Innovate Goes Public, Raises $21M More
Raleigh-based Innovate Biopharmaceuticals, a clinical stage biotechnology company focused on developing novel autoimmune and inflammation therapeutics, has completed its reverse merger with California-based Monster Digital and is now a publicly traded company.
Innovate also closed on a concurrent financing of $21 million from an undisclosed group of current and new investors.
“It’s an exciting transition for Innovate as we strive to become a leader in autoimmune and inflammatory drug development for diseases with unmet medical needs,” Jay Madan, founder and president of Innovate, said in a news release. “With the continued support from our existing investors, and now with access to the capital markets, our main focus will be rapidly progressing our clinical assets.”
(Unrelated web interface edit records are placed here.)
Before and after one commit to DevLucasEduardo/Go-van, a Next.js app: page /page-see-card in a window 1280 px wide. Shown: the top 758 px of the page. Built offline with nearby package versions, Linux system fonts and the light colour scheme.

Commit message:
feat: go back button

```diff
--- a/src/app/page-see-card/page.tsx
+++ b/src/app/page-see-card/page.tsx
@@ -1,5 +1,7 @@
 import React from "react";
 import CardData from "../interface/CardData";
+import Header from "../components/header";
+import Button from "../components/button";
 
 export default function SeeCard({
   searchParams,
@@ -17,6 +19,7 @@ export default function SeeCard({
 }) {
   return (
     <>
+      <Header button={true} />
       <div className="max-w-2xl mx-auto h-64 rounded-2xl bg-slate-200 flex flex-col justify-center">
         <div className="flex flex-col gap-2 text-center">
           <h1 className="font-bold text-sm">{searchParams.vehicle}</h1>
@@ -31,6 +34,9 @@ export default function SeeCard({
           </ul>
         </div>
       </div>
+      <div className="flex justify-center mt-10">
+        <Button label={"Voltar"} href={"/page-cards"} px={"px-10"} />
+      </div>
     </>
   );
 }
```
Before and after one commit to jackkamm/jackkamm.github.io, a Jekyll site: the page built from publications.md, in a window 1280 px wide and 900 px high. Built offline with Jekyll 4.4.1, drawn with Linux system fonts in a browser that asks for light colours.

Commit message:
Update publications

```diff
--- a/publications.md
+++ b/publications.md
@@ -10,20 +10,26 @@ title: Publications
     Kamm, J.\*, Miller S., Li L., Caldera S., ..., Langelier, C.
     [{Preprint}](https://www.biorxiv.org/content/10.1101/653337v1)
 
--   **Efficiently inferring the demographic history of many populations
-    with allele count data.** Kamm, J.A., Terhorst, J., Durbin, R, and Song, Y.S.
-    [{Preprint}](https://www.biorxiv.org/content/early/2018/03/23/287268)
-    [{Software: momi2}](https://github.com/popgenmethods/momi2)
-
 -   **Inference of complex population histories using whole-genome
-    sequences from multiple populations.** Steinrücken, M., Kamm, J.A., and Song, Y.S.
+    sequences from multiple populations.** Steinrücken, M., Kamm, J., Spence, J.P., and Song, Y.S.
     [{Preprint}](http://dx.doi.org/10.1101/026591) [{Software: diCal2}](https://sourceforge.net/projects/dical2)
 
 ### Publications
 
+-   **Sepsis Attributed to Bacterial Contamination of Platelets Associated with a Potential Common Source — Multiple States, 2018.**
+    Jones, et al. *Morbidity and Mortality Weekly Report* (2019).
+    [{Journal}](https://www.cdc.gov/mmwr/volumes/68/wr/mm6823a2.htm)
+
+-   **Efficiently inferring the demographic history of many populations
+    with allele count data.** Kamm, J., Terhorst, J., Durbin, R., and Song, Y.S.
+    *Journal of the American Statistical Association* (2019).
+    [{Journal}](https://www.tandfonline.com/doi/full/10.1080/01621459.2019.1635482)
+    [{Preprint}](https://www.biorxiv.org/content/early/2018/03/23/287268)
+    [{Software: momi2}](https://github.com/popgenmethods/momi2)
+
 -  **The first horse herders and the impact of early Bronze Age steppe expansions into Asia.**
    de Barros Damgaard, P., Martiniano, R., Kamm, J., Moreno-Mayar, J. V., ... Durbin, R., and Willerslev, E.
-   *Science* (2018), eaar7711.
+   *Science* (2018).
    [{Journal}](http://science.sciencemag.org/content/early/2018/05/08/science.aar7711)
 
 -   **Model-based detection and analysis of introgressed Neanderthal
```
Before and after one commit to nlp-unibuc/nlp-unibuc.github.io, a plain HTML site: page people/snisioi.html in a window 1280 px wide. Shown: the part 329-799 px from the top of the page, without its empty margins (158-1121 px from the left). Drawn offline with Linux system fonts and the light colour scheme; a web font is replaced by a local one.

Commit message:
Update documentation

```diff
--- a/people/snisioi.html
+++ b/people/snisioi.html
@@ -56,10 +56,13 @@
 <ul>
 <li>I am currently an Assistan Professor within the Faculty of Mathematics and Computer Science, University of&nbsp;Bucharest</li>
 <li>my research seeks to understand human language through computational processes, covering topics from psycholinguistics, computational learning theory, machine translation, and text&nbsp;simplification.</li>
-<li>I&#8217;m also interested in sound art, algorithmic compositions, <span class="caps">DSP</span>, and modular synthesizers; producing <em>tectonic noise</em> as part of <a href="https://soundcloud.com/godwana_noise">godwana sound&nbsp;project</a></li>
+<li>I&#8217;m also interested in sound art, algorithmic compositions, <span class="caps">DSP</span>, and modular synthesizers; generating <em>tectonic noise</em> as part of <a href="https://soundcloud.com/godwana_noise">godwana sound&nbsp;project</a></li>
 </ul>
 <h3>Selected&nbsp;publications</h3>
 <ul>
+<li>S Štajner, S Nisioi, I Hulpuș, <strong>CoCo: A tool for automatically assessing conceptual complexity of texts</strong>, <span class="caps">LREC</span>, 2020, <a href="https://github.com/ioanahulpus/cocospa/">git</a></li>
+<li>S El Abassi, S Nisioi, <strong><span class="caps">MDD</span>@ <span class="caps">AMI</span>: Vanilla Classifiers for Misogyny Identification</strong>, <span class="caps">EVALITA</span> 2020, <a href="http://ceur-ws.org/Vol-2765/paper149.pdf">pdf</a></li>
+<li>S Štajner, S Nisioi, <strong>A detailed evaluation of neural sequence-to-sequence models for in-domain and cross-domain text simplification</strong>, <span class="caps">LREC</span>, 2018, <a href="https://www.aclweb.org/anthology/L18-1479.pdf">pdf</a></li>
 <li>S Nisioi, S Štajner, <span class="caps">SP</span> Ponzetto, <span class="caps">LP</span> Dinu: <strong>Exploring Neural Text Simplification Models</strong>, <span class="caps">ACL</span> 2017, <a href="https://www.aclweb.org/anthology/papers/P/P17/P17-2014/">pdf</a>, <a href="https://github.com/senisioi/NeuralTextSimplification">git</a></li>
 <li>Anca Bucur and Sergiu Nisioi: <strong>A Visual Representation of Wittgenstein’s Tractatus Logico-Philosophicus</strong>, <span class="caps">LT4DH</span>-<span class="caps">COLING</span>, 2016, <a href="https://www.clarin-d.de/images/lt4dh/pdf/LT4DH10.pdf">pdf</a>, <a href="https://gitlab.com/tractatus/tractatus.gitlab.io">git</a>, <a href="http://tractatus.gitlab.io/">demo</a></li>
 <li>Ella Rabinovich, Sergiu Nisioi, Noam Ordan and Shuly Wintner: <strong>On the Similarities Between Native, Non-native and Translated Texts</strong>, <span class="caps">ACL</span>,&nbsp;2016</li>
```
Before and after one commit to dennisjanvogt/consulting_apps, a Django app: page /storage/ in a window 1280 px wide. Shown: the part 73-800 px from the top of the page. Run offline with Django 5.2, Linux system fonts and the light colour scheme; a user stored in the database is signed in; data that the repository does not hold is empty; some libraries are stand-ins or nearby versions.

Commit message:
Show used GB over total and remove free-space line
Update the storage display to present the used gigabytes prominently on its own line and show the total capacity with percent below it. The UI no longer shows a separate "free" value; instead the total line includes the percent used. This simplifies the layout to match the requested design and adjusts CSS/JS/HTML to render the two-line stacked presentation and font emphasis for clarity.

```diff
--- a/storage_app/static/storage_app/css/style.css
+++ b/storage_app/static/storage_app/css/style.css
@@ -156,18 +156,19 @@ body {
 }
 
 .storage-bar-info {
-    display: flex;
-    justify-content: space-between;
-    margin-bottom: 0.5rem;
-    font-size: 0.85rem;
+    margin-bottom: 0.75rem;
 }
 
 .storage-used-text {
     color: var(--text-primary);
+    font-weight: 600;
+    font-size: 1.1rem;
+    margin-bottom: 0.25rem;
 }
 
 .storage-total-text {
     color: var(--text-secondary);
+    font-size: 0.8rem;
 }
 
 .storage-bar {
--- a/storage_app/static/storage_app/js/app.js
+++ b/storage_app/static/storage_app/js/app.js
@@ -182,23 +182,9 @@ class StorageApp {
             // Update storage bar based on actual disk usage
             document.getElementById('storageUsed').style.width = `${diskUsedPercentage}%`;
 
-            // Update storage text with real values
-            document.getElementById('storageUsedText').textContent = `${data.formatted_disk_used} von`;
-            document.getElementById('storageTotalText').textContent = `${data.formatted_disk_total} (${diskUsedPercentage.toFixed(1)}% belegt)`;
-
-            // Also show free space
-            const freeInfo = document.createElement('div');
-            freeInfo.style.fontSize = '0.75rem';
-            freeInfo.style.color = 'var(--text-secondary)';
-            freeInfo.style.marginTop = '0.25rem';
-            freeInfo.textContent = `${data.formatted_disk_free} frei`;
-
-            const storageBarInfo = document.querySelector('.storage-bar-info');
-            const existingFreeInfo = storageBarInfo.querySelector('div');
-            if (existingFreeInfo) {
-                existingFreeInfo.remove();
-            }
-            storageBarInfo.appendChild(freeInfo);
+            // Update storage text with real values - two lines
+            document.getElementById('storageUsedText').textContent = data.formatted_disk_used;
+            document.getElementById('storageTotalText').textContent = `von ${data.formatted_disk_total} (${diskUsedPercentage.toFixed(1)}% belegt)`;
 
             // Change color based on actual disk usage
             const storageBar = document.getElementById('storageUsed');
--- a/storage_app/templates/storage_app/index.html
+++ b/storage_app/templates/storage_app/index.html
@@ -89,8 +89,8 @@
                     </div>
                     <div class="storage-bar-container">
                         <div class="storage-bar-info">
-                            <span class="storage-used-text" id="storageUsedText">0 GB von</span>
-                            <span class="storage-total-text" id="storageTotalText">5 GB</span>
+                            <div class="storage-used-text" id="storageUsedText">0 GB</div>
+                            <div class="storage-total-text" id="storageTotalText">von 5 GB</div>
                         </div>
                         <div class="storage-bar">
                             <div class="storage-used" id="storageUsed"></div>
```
Innovate has a late-stage clinical pipeline of drugs addressing unmet needs in diseases such as celiac disease, inflammatory bowel disease and nonalcoholic steatohepatitis.
Innovate’s CEO, Christopher Prior, Ph.D., said the company will use the proceeds from the concurrent financing to advance its celiac disease drug candidate, larazotide acetate (INN-202), into Phase 3 clinical trials. The trials are expected to begin in the second quarter of 2018.
“In addition, we believe that as a public entity we will be able to engage a wider range of investors, which will allow us to advance our mild-to-moderate ulcerative colitis combination therapy into Phase 2 trials and to expand our pipeline,” Prior said.
Innovate shares will begin trading on the NASDAQ Capital Market stock exchange under the new ticker symbol INNT.
Profile of celiac drug candidate
Innovate is developing larazotide acetate for the potential treatment of celiac disease, a type of inflammatory bowel disease that affects 3 million people in the United States and about 15 million worldwide.
Larazotide, an oral peptide formulated into a capsule, decreases intestinal permeability – also known as “leaky gut” – and regulates tight junctions by reducing antigen trafficking across epithelial cells in the intestines.
Leaky gut has been widely recognized in the scientific literature as a gateway to multiple autoimmune diseases, including celiac disease, irritable bowel syndrome, inflammatory bowel diseases such as Crohn’s and ulcerative colitis, type 1 diabetes mellitus, nonalcoholic steatohepatitis, chronic kidney disease and several others.
Larazotide has successfully met its primary endpoint in a Phase 2b efficacy trial for celiac disease.
In clinical studies in more than 800 patients, larazotide demonstrated a favorable safety profile comparable to placebo, due to what Innovate believes is its lack of systemic absorption from the small bowel.
Larazotide has received Fast Track designation from the Food and Drug Administration that will speed its regulatory review.
It will be the first drug to enter a Phase 3 trial for celiac disease, said Kendyle Woodard, a co-founder and director at Innovate.
“Other than a gluten-free diet, to which not all celiac patients respond, there is no current treatment for celiac disease,” Woodard said. “If approved, larazotide has the potential to be a first-in-class drug for this indication. Our main focus now is to begin the Phase 3 trials in order to bring a much-needed therapy to this underserved patient population.”
ᐧInnovate is also exploring the potential use of larazotide for treating nonalcoholic steatohepatitis, a serious liver disease, Woodard said.
Profile of ulcerative colitis drug candidate
Innovate’s second drug candidate, INN-108, is for the potential treatment of mild to moderate ulcerative colitis, a chronic inflammatory bowel disease that mainly affects the colon.
INN-108 is a novel small molecule that combines two active agents: mesalamine, or 5-aminosalicylic acid, an approved agent for ulcerative colitis; and 4-aminophenylacetic acid, an immunomodulatory agent approved in Japan for rheumatoid arthritis. The two agents are chemically bonded but are separated enzymatically when they reach the colon, or large intestine.
Innovate reported that preliminary data shows the combination therapy could be a more effective drug than approved mesalamine/5-ASA treatments alone.
INN-108 has successfully completed two Phase 1 clinical trials for mild to moderate ulcerative colitis in both healthy adult subjects and adults with ulcerative colitis. It is expected to enter a Phase 2 trial in 2018.
A liquid oral formulation of INN-108 for ulcerative colitis is in development for greater convenience for pediatric use.
INN-108 gained orphan drug status from the FDA in 2017. That designation provides incentives for companies developing treatments that are expected to provide significant therapeutic advantage over existing treatments and that target rare medical conditions affecting fewer than 200,000 U.S. patients per year.